● Provided entries:
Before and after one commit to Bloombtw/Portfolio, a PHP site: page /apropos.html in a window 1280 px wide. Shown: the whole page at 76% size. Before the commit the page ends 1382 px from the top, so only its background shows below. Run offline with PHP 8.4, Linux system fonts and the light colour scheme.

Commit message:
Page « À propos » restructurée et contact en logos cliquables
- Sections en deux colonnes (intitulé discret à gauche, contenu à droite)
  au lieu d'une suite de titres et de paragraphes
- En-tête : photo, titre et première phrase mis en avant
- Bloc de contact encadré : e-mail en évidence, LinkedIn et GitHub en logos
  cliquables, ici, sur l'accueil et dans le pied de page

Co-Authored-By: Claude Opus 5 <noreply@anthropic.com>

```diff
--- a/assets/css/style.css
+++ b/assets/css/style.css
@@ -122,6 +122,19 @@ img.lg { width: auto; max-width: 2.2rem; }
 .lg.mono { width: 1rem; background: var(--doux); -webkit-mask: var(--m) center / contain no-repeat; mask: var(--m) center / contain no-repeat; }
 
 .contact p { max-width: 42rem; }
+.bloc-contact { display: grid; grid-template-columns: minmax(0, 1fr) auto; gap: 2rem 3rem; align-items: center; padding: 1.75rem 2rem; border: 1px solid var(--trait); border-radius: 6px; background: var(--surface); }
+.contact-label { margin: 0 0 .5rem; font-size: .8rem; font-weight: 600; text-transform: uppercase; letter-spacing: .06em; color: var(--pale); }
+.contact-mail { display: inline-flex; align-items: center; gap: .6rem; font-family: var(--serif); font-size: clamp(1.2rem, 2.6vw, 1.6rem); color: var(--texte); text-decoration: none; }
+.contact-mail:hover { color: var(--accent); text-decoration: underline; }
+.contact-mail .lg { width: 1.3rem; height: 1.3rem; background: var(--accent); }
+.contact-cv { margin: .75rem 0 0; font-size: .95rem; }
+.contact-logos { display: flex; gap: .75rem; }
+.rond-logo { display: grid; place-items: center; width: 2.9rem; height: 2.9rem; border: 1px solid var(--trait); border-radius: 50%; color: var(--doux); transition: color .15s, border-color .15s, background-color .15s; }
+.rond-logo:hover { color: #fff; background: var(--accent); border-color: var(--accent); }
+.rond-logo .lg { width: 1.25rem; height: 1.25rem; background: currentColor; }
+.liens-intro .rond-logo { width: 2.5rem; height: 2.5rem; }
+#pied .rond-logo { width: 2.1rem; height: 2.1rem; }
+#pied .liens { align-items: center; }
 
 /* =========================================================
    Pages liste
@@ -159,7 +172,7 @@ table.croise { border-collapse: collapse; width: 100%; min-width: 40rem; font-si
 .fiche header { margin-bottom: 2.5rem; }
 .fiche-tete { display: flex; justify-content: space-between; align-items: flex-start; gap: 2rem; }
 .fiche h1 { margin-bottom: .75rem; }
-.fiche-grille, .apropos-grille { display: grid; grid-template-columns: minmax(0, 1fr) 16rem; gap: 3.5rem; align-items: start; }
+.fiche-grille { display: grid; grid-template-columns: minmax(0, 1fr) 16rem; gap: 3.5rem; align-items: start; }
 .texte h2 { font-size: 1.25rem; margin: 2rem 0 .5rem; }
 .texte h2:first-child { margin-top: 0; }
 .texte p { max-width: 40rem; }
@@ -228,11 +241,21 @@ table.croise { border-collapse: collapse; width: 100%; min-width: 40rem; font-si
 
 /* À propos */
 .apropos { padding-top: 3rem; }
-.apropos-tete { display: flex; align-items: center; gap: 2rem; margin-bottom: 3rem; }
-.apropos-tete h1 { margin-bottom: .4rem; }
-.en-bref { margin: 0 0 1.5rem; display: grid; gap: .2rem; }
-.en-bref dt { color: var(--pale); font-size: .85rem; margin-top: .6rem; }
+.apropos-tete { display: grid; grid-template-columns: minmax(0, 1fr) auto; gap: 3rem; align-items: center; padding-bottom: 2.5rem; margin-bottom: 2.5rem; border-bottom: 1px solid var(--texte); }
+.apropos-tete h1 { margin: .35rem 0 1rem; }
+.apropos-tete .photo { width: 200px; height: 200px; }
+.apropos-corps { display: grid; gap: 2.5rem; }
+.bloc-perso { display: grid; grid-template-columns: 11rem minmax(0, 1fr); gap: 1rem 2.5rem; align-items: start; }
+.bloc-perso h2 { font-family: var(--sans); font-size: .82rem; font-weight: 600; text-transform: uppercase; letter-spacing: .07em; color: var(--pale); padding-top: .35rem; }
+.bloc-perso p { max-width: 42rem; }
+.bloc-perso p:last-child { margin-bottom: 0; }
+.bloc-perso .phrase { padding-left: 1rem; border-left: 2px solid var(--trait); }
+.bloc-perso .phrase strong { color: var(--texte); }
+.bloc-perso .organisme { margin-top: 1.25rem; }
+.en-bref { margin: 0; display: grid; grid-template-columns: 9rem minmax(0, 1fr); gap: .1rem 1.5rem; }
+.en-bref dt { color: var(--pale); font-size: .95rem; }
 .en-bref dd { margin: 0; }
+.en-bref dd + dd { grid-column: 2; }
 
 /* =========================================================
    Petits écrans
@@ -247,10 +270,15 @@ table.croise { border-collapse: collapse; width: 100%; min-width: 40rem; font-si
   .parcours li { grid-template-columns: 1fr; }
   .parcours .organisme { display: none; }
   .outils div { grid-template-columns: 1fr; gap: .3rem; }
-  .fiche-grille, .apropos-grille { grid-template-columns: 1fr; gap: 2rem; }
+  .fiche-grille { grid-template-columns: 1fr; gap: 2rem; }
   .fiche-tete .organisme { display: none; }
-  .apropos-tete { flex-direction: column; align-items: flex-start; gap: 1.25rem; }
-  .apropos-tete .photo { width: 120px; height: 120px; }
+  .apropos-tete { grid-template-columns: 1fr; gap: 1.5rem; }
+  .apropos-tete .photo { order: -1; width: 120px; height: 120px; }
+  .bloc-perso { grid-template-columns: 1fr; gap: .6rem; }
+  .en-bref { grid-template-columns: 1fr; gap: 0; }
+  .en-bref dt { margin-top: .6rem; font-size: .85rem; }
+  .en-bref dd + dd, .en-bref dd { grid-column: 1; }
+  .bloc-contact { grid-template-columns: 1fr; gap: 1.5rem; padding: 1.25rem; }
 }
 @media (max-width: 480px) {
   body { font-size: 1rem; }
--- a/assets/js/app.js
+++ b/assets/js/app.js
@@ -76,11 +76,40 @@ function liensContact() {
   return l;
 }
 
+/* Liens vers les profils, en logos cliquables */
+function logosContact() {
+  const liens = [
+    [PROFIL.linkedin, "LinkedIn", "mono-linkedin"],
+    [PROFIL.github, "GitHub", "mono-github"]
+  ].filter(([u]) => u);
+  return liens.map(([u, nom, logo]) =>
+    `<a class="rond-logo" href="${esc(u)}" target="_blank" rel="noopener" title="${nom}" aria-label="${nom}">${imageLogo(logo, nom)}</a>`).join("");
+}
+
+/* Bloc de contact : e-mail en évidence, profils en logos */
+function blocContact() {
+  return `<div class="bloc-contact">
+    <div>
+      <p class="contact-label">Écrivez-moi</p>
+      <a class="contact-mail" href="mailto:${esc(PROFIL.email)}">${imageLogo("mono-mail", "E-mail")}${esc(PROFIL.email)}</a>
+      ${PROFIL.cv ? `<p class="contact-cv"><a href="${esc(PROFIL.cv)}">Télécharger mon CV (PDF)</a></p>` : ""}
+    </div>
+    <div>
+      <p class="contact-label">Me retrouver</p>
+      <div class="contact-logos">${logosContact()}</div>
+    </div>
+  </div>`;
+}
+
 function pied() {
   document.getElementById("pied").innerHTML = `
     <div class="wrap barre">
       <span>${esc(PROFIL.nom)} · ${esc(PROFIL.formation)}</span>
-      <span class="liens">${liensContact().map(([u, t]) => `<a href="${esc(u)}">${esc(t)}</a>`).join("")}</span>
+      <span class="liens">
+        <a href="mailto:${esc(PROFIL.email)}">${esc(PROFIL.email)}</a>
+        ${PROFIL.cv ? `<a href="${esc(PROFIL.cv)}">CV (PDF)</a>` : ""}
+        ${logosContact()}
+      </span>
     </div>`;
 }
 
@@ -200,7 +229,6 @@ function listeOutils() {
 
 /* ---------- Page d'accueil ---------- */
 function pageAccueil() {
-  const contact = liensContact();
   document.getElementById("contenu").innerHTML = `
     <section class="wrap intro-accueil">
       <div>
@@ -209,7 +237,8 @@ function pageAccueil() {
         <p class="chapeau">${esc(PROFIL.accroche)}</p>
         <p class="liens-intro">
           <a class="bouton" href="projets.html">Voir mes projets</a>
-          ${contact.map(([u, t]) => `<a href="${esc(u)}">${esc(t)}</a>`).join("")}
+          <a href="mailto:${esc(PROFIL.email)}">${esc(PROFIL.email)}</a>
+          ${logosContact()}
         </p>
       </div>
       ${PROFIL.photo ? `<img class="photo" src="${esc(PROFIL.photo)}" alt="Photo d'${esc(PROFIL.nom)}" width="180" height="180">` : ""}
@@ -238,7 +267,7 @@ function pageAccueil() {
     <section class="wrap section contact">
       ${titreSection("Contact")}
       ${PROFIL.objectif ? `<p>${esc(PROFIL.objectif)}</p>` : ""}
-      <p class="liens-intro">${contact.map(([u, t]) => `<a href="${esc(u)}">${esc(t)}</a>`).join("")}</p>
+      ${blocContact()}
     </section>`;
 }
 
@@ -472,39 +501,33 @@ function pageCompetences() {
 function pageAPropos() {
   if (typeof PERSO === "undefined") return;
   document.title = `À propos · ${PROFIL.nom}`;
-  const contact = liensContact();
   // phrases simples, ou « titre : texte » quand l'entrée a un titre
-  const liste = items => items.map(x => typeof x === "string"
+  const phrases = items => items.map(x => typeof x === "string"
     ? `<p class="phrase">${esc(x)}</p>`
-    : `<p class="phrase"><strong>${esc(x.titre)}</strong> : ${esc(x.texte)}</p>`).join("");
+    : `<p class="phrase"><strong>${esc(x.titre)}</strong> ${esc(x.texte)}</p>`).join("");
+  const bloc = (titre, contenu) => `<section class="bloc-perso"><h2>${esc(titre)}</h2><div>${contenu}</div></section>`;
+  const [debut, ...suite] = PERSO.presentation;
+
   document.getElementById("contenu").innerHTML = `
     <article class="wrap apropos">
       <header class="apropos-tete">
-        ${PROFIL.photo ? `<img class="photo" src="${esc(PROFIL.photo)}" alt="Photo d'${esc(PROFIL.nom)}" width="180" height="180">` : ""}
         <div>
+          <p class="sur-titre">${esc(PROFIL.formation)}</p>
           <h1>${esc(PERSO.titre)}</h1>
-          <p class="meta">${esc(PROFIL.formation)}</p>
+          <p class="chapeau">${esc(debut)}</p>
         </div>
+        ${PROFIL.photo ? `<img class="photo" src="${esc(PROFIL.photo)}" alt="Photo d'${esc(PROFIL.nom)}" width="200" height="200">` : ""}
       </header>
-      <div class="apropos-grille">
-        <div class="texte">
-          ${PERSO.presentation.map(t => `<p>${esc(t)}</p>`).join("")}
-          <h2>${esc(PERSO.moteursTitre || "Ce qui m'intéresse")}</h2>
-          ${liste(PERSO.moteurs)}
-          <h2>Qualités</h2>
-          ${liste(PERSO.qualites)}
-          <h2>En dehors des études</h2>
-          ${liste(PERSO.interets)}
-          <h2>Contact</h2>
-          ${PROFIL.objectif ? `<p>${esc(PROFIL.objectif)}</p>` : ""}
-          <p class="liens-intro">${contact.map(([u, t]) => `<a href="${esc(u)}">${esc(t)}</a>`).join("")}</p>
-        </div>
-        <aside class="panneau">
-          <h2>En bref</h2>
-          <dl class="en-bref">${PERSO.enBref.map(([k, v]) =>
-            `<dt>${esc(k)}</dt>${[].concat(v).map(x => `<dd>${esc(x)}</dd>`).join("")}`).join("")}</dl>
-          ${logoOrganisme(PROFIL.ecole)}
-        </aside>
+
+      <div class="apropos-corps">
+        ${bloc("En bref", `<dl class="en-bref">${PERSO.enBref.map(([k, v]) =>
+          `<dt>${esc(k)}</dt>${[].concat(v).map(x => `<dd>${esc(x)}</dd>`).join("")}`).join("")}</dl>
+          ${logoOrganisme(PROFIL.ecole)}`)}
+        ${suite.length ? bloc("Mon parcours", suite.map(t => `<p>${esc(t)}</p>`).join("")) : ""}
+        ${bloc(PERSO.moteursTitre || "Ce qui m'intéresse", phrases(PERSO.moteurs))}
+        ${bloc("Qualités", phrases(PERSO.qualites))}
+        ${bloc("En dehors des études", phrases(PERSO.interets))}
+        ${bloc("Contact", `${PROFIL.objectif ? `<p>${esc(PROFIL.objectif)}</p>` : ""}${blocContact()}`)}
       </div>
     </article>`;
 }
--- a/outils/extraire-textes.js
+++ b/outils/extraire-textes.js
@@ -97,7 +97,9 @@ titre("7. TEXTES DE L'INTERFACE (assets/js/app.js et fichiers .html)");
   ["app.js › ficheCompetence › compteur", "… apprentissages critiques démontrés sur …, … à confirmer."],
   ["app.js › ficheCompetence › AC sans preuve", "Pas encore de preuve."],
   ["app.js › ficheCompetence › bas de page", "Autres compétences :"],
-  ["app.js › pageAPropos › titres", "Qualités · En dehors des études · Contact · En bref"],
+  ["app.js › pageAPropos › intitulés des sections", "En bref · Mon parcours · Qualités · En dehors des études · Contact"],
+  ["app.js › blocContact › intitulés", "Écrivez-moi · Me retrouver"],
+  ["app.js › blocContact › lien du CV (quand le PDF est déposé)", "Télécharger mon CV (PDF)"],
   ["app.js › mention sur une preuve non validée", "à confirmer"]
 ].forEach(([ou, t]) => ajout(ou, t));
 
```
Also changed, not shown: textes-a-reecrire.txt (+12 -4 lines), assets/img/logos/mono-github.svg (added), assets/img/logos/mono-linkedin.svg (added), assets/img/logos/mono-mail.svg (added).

● Exercise aim:
Return all lines in the data that include the word "croise".

● Solved problem:
@@ -159,7 +172,7 @@ table.croise { border-collapse: collapse; width: 100%; min-width: 40rem; font-si
@@ -228,11 +241,21 @@ table.croise { border-collapse: collapse; width: 100%; min-width: 40rem; font-si
@@ -247,10 +270,15 @@ table.croise { border-collapse: collapse; width: 100%; min-width: 40rem; font-si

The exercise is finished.